The pound slid to 19 on Monday and was trading between 19.01 and 19.07 to the greenback on Tuesday afternoon, Refinitiv data showed.
It is the lowest since December 2016 when the pound hit 19.3 to the dollar after a drastic devaluation that preceded an economic reforms programme backed by the International Monetary Fund.
Analysts forecast that the currency will reach up to 21 to the dollar by the end of this year, as the Arab world’s most populous country grapples with the economic fallout of the Russia-Ukraine war.
“This [the downward trend] has been happening for the last month and a half. We had gone down from 18.17 to about 18.25 and then from 18.25, we never looked back. And we expect that trend to continue,” Allen Sandeep, director of research at Cairo-based Naeem Holding, told The National.
Since Russia invaded Ukraine in February, Egypt has suffered soaring inflation and falling foreign currency reserves. The two warring countries account for the majority of Egypt’s wheat imports and a big chunk of its tourists.
In March, Egypt allowed its currency to depreciate more than 14 per cent from 15.7 pounds to the dollar, the rate at which it had traded since November 2020.
By devaluing the pound, it sought to boost the competitiveness of its exports and better position itself for a new loan from the IMF.
However, it has not been enough to offset high commodity prices and the flight of foreign direct investments.
“We’re in a situation where even if we depreciate by a large degree … the current circumstances globally do not encourage non-oil FDI,” Mr Sandeep said.
Egypt’s core annual inflation rate increased to 14.6 per cent in June from 13.3 per cent in May, the highest since 2017, according to central bank figures.
Foreign currency reserves fell more than $7 billion in April and May and totalled $33.4bn at the end of June.
Businesses in the Egyptian non-oil economy recorded weaker performance in July, as output and new orders declined, albeit at slower rates compared with June. The S&P Global Egypt Purchasing Managers’ Index reached 46.4 last month, well below the 50 neutral mark.
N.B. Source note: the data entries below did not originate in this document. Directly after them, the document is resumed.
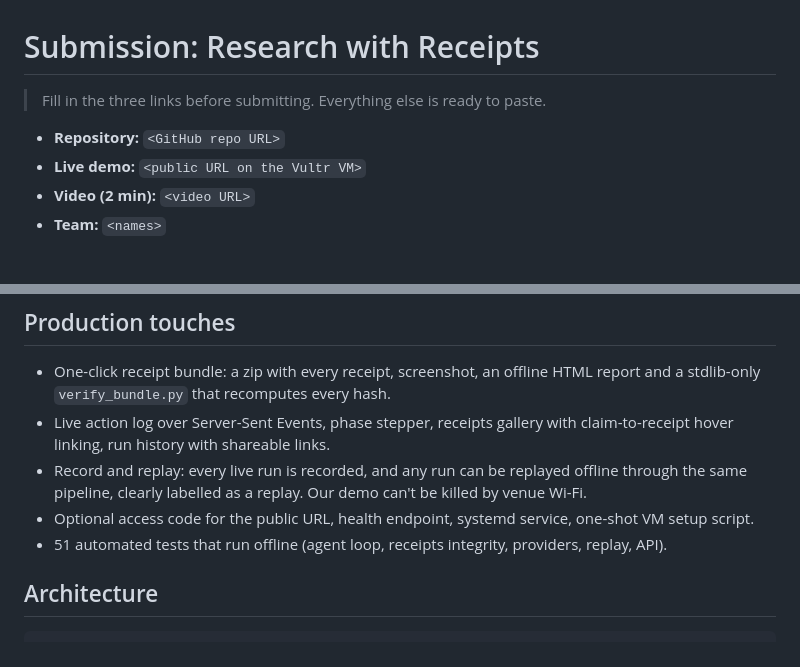
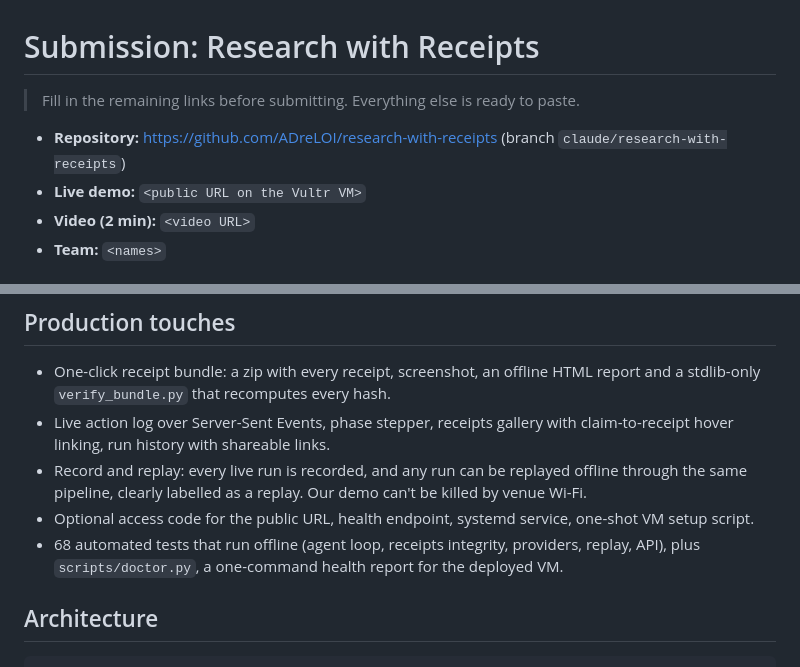
Before and after one commit to ADreLOI/research-with-receipts, a Markdown page: docs/SUBMISSION.md, 2 parts joined by grey strips. GitHub-like rendering.

```diff
--- a/docs/SUBMISSION.md
+++ b/docs/SUBMISSION.md
@@ -1,8 +1,8 @@
 # Submission: Research with Receipts
 
-> Fill in the three links before submitting. Everything else is ready to paste.
+> Fill in the remaining links before submitting. Everything else is ready to paste.
 
-- **Repository:** `<GitHub repo URL>`
+- **Repository:** https://github.com/ADreLOI/research-with-receipts (branch `claude/research-with-receipts`)
 - **Live demo:** `<public URL on the Vultr VM>`
 - **Video (2 min):** `<video URL>`
 - **Team:** `<names>`
@@ -42,7 +42,7 @@ Research agents are persuasive, and that's the problem: you can't tell a real ci
 - Live action log over Server-Sent Events, phase stepper, receipts gallery with claim-to-receipt hover linking, run history with shareable links.
 - Record and replay: every live run is recorded, and any run can be replayed offline through the same pipeline, clearly labelled as a replay. Our demo can't be killed by venue Wi-Fi.
 - Optional access code for the public URL, health endpoint, systemd service, one-shot VM setup script.
-- 51 automated tests that run offline (agent loop, receipts integrity, providers, replay, API).
+- 68 automated tests that run offline (agent loop, receipts integrity, providers, replay, API), plus `scripts/doctor.py`, a one-command health report for the deployed VM.
 
 ## Architecture
 
```
Also changed, not shown: README.md (+19 -2 lines), docs/img/answer-mock.png (added), docs/img/containment-test.png (added).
“This kind of a situation, with all these factors happening at the same time, is unprecedented for Egypt,” Mr Sandeep said.
“We have a growing current account deficit of $20bn and we are also faced with another problem, which is maturing external debt repayments, which comes up to about $15bn for the next 12 months,” he said.
Egypt’s current account deficit stood at 4.3 per cent of GDP on a four-quarter sum basis in the first quarter, according to a recent research note from Capital Economics.
Its foreign currency debt is about a quarter of the government’s overall debt burden. The weakening of the pound will “basically increase the cost of servicing the debt”, James Swanston, Mena economist at Capital Economics, told The National.
Headline inflation will remain elevated and is expected to hit close to 20 per cent by the end of this year, he said.
“A 5 per cent to 10 per cent weakening of the pound would be required,” Mr Swanston said, leading Capital Economics to forecast a depreciation to 21 to the dollar by the end of this year and a further 16 per cent fall to 25 by the end of 2024.
The consensus expects a much smaller depreciation, the report noted. Naeem Holding forecasts the pound will hit 20 to the dollar by the end of this year and 20.50 in 2023.
The Central Bank of Egypt seems to be shifting to a more flexible exchange rate regime that allows market forces to dictate how the pound moves, rather than staying flat.
“The IMF has said a flexible exchange rate is very much needed,” Mr Swanston said.
Egypt and the IMF have been in negotiations since March, but in a note released on July 26, the Washington-based lender said Egypt must make “decisive progress” on fiscal and structural reforms to ultimately receive more financial support from the fund.
“We assume that Egypt’s external funding conditions will improve as an agreement on an IMF programme is eventually reached later this year,” Krisjanis Krustins, director at Fitch Ratings, told The National. “However, we also expect gradual depreciation from current levels, amid continued high ― albeit declining ― current account deficits and inflation.”